CARSON CITY, Nev. (AP) — Las Vegas has been known for decades as the place for exuberant nuptials blessed by the swirl of Elvis’ white capes. But for years, legal marriages were barred for same-sex couples.
Now, the state that’s home to the “wedding capital of the world” is also the first in the country to officially protect same-sex marriage in its Constitution.
“It’s literally righting a wrong,” said Karen Vibe, a businesswoman who moved to Reno shortly before voters passed a ban on same-sex marriage in 2002.
That vote left her feeling betrayed by her new neighbors, and she couldn’t marry her wife until courts ruled against the measure more than a decade later.
Watching people vote this election to repeal the defunct ban gave her a deeper sense of security in her home and family.

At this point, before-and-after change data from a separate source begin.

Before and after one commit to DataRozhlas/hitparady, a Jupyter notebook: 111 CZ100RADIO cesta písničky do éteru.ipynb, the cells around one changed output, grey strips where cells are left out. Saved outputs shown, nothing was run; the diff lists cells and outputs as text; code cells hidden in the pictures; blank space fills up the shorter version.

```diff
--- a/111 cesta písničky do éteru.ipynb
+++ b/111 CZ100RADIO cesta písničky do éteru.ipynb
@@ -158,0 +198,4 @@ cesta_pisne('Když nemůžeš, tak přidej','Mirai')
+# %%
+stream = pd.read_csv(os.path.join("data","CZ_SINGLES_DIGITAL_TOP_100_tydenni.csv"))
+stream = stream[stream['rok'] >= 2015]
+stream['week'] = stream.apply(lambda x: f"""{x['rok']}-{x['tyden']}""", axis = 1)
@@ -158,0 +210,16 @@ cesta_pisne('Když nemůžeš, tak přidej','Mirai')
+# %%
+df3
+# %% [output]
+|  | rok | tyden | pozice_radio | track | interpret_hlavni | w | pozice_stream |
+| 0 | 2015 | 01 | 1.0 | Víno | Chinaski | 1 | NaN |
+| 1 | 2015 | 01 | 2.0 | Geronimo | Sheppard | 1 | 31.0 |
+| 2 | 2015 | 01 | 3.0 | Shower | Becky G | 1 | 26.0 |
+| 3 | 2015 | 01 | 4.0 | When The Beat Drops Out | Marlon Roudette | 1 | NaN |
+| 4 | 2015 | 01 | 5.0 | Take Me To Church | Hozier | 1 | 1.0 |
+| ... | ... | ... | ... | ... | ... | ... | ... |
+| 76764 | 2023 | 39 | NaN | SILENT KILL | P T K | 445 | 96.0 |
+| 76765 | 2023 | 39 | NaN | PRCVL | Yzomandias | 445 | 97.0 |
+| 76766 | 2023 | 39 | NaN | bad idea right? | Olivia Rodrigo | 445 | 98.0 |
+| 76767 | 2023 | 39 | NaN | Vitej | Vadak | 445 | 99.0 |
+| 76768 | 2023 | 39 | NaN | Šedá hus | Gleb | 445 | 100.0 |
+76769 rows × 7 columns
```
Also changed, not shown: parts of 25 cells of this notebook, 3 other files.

It also helped ease the anxiety she and others in the LGBTQ community are feeling about the new conservative majority on the U.S. Supreme Court after two justices took the unusual step of criticizing the high court’s 2015 decision guaranteeing same-sex couples the right to marry nationwide.
“There’s now a looming question on many issues, including the equality and freedom of LGBT people,” said Jenny Pizer, law and policy director at LGBT rights group Lambda Legal. “The question and the anxiety, the uncertainty looms in a way that is fresh.”
It’s considered unlikely that the high court would overturn such a recent precedent that has quickly become deeply enmeshed in U.S. society, but the fact that the Nevada amendment passed with more than 60% of the vote is heartening, said Shannon Minter, legal director for the National Center for Lesbian Rights.
“The incredibly high margin really shows how much our country has changed on the issue,” Minter said.
Before it could get on the ballot, the question had to clear the state Legislature twice — in 2017 and 2019. Supporters campaigned across Nevada, arguing that even if the ban was defunct it still left a scar on the state Constitution. The former lawmaker who sponsored the resolution, Nelson Araujo, said the November vote was a culmination of four years of work.
“To see my state support me and so many of my friends and my community is an incredible feeling,” he said.
Nevada has long been a swing state with an electorate ranging from cowboys to casino workers, though it’s been trending more Democratic in recent years. Still, the same-sex marriage vote crossed party lines, garnering a larger percentage of the vote than Democratic President-elect Joe Biden and passing in some counties carried by President Donald Trump.
About 30 states still have same-sex marriage bans on the books, though they have been blocked by the courts. Virginia lawmakers repealed their ban this year, but similar efforts have failed in Indiana and Florida.
In Nevada, the change won’t require clergy members to perform same-sex marriages if they don’t want to. Still, some opposition remains. Kevin White, executive director of the state’s Baptist Convention, told the Baptist Press that he appreciates the exemption, but “it just saddens my heart greatly as we move so far away from God and His designed plan for our lives.”
Nevada has one of the nation’s highest proportions of LGBTQ people, just behind Washington, D.C., and Oregon, according to a 2016 report by the Williams Institute at the University of California, Los Angeles, law school.
The share of marriage licenses given to same-sex couples in the Las Vegas area has been on the rise since 2014, when the ban was first struck down in federal court. That year, they made up 4.6% of the total. This year, even with a sharp decline overall in marriage licenses because of the coronavirus pandemic, same-sex couples made up more than 6% of people who tied the knot in Clark County.
People have streamed into Nevada from all over the world to get hitched since at least the 1930s, pushing the marriage rate to the highest in the country and creating a $2 billion-a-year industry, Clark County Clerk Lynn Goya said. About $100 million of that economic activity is tied to same-sex weddings.
Goya makes an effort to chat with some of the tens of thousands of people who come to her office for marriage licenses every year.
“Something I hear consistently from same-sex couples is they feel comfortable here,” she said. “They feel like they can walk down the street holding hands and nobody will give them a hard time, and they just feel like it’s a very welcoming community.”